Google Earth: Baseline to baseline, we’ve got the basketball games covered

Do you hear the dribble on the court and the chanting of the fans? Following an action-packed week of buzzer beaters, the 2011 NCAA® Championship here in the U.S. promises to be as exciting as ever.

As a college hoops fan, I often wish I could experience the games sitting in the arenas—and I’m sure I’m not alone. This year, our college basketball tournament map lets you get as close as you can to the games without leaving your desk thanks to 3D models of the tournament’s 14 arenas. Take a virtual tour of the venues by watching the video below, or download this tour and open it in Google Earth.

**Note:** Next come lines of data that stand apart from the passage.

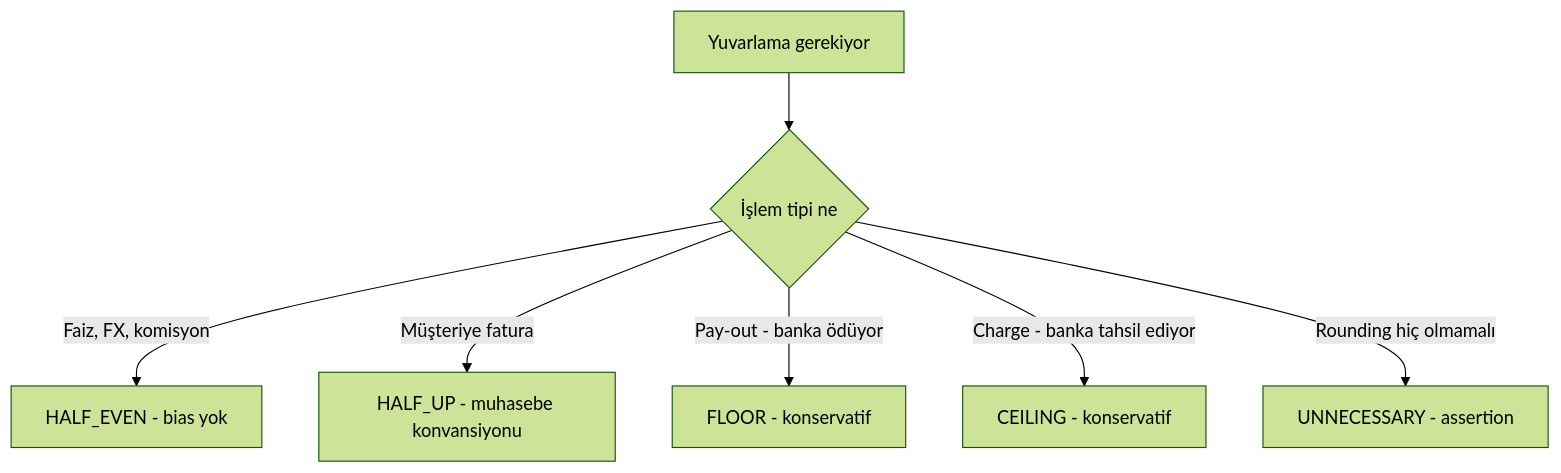
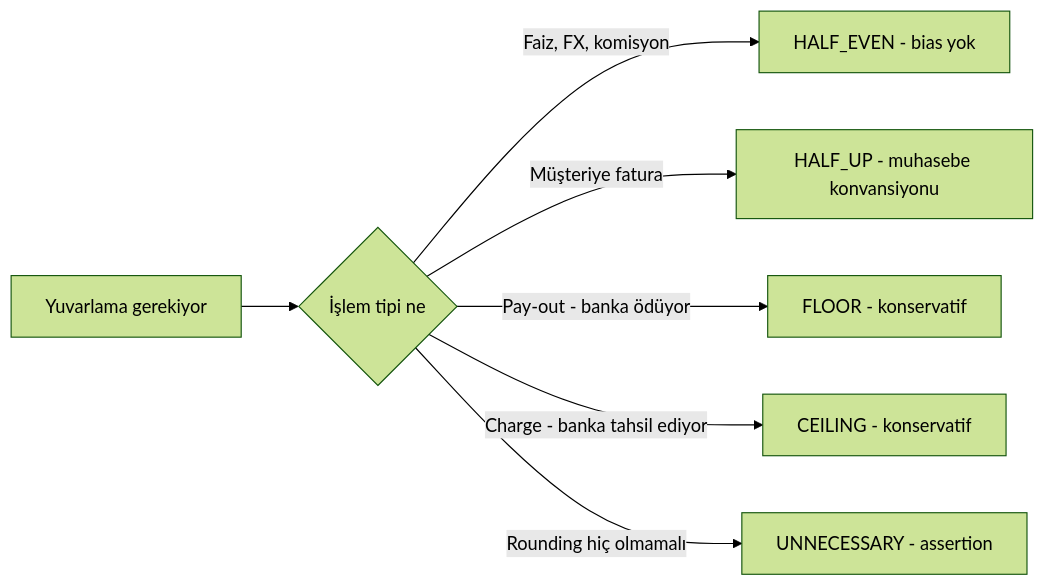
One commit to adraarda23/banking-learning changed the third of 5 diagrams in 01-foundation/03-money-handling/README.md. Above: the diagram before and after it, drawn with Mermaid (forest theme). The commit also changed other lines of this file and 37 other files, not shown here.

````diff
--- a/01-foundation/03-money-handling/README.md
+++ b/01-foundation/03-money-handling/README.md
@@ -220,9 +194,9 @@
 ```mermaid
-flowchart TD
+flowchart LR
     A["Yuvarlama gerekiyor"] --> B{"İşlem tipi ne"}
     B -->|"Faiz, FX, komisyon"| C["HALF_EVEN - bias yok"]
     B -->|"Müşteriye fatura"| D["HALF_UP - muhasebe konvansiyonu"]
     B -->|"Pay-out - banka ödüyor"| E["FLOOR - konservatif"]
     B -->|"Charge - banka tahsil ediyor"| F["CEILING - konservatif"]
     B -->|"Rounding hiç olmamalı"| G["UNNECESSARY - assertion"]
 ```
````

Plus, we’ve created a special page for you to keep track of all the excitement during the next few weeks. You can see an up-to-date tournament schedule, explore the college campuses in Street View and click through to watch the actual games on NCAA® March Madness on Demand®. You can also create a bracket using Google Docs, read Google News articles on the games and download basketball apps from the Chrome Web Store. It’s all here (along with a fun surprise) at

And since there’s been a long-running debate over whether teams playing closer to their home court have an advantage, we added a “Distance Tool” on the map to make it easier to measure how far schools have to travel from game to game. We’ll see how things play out, but the defending champion Duke Blue Devils may have to travel more than 2,000 miles to Anaheim if they win their first two games.

As my friends always say when we can’t wait for the tournament to begin, “Send it in, Jerome!” May your favorite school reach the finals and we hope you enjoy all the basketball fun at

Posted by Aaron Weissman, Google Maps Marketing (San Francisco King of the Rock winner)

MapQuest Finally Goes OSM in USA

So apparently our work is done in the USA with the OpenStreetMap data because MapQuest opened up their USA version of their open initiative. provides the same features as our 10 sites in Europe and Asia, and also debuts a new error-reporting tool (which has been added to all of MapQuest’s open sites).  For many, this tool may be their first step in becoming OSM contributors.  Now, on any open MapQuest site, errors can be reported directly and are displayed in near real-time.  These errors can range from an incorrect speed limit or directional changes on a street to a missing parking lot or a new cultural institution.

Bing Boom goes the dynamite!  I guess now we can’t complain about the quality of the map anymore because it is my own fault it sucks in Arizona.  This is a very gutsy move on MapQuest’s part as I’m not sure the map is really good enough to use in the United States, but we need something like this out there to get it moving forward.  Rather than fix errors in the Google Map, now we can fix errors in the MapQuest Map and send them on to the root OSM map.  Good work MapQuest!

As an Arizona State alumni, I’m planning a trip to see the NCAA this weekend to correct a horrible wrong done to our fair university.  Looks like I’ll be making that trip with MapQuest and OSM.

Google Developers Day US – Maps API Introduction

“Google Maps API Introduction Brandon Badger The Google Maps API is a powerful way to put a custom map on your website. In this session, you’ll learn just how easy it is to create your own maps mashup. We’ll start with the basics and progress through the tools that the API provides.